I was 38 weeks pregnant. My co-workers and I were working on a really important project near the end of the work day, and my boss had asked me to write part of the proposal. I love writing. It’s my thing.
But I was huge. And tired. And I wanted to go home to my bed. So I did my part as best I could and left by 7 p.m., only to arrive the next morning and realize my peers had never gone home. The project was successful, much in part to my team’s willingness to sacrifice sleep.
I get it—there’s a time and place for all-nighters. If I hadn’t been days away from a pretty important all-nighter of my own, I probably would have stayed to help. But I had to wonder: can we really live out our calling while we’re running on fumes? Can we love others well when we don’t know how to love ourselves?
As 20- and 30-somethings, many of us have been told we lack the work ethic and dedication of the previous generation. So we overcompensate, and we hustle hard. But in the midst of the hustle, we may be missing a crucial component of Jesus’ command to love our neighbors as ourselves.
So often, under the guise of “loving others,” I forget how to love myself, and that’s a problem. Maybe even a matter of life and death.
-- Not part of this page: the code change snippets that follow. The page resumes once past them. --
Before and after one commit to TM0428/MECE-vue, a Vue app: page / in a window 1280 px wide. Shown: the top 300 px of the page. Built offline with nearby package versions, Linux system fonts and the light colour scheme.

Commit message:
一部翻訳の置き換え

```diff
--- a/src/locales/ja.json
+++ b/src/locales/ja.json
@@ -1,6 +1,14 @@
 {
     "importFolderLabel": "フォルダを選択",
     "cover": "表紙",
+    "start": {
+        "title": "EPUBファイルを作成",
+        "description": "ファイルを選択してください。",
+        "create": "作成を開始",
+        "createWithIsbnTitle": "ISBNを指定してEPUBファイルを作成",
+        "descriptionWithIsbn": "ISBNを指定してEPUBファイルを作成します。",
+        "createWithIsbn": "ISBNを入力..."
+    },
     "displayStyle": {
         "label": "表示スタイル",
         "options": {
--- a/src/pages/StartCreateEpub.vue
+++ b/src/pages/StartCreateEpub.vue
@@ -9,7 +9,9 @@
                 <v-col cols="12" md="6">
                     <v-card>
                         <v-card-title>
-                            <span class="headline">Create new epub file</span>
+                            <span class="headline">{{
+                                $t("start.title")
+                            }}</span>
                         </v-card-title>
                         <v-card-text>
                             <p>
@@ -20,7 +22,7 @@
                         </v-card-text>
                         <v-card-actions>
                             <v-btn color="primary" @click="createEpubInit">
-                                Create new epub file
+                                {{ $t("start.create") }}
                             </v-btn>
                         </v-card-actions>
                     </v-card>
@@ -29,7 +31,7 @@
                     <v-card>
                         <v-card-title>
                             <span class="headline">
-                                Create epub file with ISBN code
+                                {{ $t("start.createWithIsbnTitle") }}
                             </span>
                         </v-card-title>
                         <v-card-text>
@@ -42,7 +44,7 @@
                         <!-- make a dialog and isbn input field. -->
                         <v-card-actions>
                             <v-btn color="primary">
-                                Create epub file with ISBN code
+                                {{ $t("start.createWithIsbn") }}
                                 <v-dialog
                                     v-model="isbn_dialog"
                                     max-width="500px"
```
What if the Golden Rule isn’t so much about doing, but overflowing? To offer the world the love it desperately needs, to show a broken generation the transforming love of Jesus we proclaim, we need to experience it. We need to have something to actually give, and that starts with a personal encounter of God’s love.
Curious about the state of your self-love tank? Here are a few indicators you could use a refill:
You Don’t Take Your Own Advice
As a writing coach and mentor, one of my favorite writing prompts is this: Write a letter to someone else going through something difficult you are also facing. What would you tell them?
I love tricking my clients into taking their own advice, because I know how it works: it’s so easy to speak truth to others, but difficult to accept it ourselves. We think God’s grace is for everyone but us, but we couldn’t be more wrong. If we starve ourselves of truth in the name of staying focused on others, how will we know what to give them? It’s vital we taste grace for ourselves before helping others identify it in their lives.
You Live Like You Have Something to Prove
I listened to my nine-month-pregnant body the night my co-workers stayed late in the office, which was difficult, because I wanted to show off my wordsmith skills. I knew I’d be a better employee the next day on a full night’s sleep, but deep down, I felt like I had something to prove, like my work defined my worth.
Sometimes, it’s more fruitful to make the more difficult choice in the moment—dying to ourselves and our desire to get ahead—to do the best work. And sometimes, taking ourselves out of the race is the best example we can give to a hustle-hard world.
You Don’t Stop Running Until You Crash
Willingness to rest, whether physical, emotional or spiritual, is a sign we know who we are in Jesus. We can rest because we don’t have anything to prove to anyone about our identity—Jesus already did that.
When we hustle to the point of exhaustion, we grow too tired to do the work of God’s Kingdom, and worse, we lose our sense of the abundant life Jesus came to secure. How can we love others well when we’re stripped of our joy? What will we have to offer anyone when all our resources have run dry?
Rest is a significant part of loving ourselves well so we can go out and overflow the Gospel.
You Feel Guilty Asking for Help
I have a friend who was raised by a single mom, and she recently shared with me that she has a difficult time asking anyone for help, even when things get really rough for her. Many of us are the same way, trying to do it all on our own to avoid being a burden.
God calls us to be His body on earth—His living, moving heart, hands and feet. When we refuse to allow others to serve us, we strip them of the joy of using their gifts, essentially keeping them from living out the Golden Rule.
Maybe it’s time to turn things upside down and love others by letting them love us.
You Cringe at the Idea of God’s Love for You
When the song “How He Loves” first came out, I’m embarrassed to admit I totally made fun of it, because the idea of being that loved by God seemed ridiculous—even selfish. So I laughed off the lyrics my friends sang so passionately, trying to stay focused on the “real” Gospel of sharing God’s love with others.
I thought it would be selfish to celebrate God’s love for me, but it turns out it was more selfish not to. Knowing we’re loved by God empowers us to go out and do the good works He’s called us to with joy.
Celebrating His delight in us—living in light of who we are as beloved children—starts with loving ourselves how He loves us.